In this episode of the podcast, host Joel Gagne speaks with Dr. John Marschhausen, superintendent of Hilliard City Schools, about technology in schools and how to “challenge everything.”

Dr. Marschhausen discusses his recent trip to the Apple headquarters in Cupertino, California, sharing valuable lessons from the company’s employees. He was struck by Apple founder Steve Jobs’ message to employees to listen and then “challenge everything.”

“I think sometimes in schools, we really miss both those points,” Dr. Marschhausen says. “We miss the opportunity to stop and really listen to each other, and then to have the courage to push each other to be better.”

Technology is making a big push into education, and Gagne calls Dr. Marschhausen a pioneer for embracing it – no longer requiring textbooks, having teachers write their own learning materials and gravitating to digital tools.

Dr. Marschhausen embraces the rapid change of technology in schools, but says balance is critical. Technology is not going away and won’t go backwards, but there is a human element that must be cultivated. Dr. Marschhausen talks about building grit in students and cultivating the human element, such as knowing when to put devices down and invest in other people.

“We have to balance the amount of screen time our students have,” he says. “We have to balance the proliferation of the devices in our students’ lives.”

Gagne and Dr. Marschhausen discuss how technology is moving fast, and schools must understand and adapt with it.

“The world we’re preparing our students to be adults in is changing so rapidly,” Dr. Marschhausen explains.

He says it’s important to follow conversations around artificial intelligence and automation, and what the job market’s going to look like for kindergartners who are going to be adults in 2040. They’re going to require the life skills to be lifelong learners.

In terms of technology in schools, differentiation and personalization are important, Dr. Marschhausen says.

Gagne and Dr. Marschhausen discuss how teachers can accommodate students’ devices in the classroom while avoiding distractions. Students should be able to look up a “static fact” and then create and demonstrate mastery of the concept by engaging with their teacher, who is still the expert in the room.

“So if you’re reading in your freshmen literature class ‘To Kill a Mockingbird’ and you want to know more about the Civil Rights movement, or more about a cultural reference that’s in that book, yeah you can look it up,” Dr. Marschhausen says. “But then for the teacher to ask the question, what does that mean? Static information is great, but it’s the meaning, and how that’s applicable to what we’re doing that we get to guide the young people through every day.”

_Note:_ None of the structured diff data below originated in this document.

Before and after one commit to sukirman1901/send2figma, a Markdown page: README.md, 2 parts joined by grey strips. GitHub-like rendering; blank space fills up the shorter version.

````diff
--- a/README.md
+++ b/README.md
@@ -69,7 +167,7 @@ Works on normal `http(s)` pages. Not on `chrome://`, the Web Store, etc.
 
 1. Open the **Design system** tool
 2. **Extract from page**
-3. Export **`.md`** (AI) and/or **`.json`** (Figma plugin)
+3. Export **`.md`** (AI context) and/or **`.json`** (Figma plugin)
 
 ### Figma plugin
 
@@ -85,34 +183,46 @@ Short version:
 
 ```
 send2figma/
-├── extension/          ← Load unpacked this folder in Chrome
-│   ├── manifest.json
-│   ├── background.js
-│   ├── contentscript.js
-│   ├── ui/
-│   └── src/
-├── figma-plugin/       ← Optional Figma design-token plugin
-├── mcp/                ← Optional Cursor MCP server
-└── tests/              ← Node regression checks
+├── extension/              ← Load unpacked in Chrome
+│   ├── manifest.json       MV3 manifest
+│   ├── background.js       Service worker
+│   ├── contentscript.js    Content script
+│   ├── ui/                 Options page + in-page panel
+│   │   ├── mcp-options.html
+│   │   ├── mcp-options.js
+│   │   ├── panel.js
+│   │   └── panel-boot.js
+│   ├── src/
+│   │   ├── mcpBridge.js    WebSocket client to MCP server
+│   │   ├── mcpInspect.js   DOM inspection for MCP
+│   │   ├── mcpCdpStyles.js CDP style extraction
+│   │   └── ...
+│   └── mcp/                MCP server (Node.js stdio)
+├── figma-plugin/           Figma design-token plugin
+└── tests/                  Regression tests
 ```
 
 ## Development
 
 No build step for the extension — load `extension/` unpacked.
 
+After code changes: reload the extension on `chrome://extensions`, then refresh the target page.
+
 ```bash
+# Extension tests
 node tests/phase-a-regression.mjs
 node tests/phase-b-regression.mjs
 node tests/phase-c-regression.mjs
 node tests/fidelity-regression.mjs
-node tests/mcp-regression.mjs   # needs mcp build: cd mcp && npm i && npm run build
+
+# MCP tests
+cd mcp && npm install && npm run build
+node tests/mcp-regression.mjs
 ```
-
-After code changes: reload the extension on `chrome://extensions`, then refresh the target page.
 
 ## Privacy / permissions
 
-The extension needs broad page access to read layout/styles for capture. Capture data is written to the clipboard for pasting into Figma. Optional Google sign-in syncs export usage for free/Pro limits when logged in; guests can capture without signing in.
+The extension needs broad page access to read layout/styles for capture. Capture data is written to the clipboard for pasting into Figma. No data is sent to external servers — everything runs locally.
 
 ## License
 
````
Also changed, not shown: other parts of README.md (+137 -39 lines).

Students also must learn to differentiate between what’s true and what’s not true, understanding that not everything on the internet can be trusted.

Hilliard City Schools, outside of Columbus, Ohio, embraces technology in schools with its online learning management system and an iPad program, among other initiatives.

At the same time the school district was writing online textbooks, it made the shift to Canvas as its learning management system.

“We were really proud we made that shift to Canvas two years before Ohio State, a year before Miami, Bowling Green and OU,” he says. “Our kids are really prepared when they go to college because they’re in the learning management system that they use in college.”

He says the district continues to challenge itself in the way it equips students with information.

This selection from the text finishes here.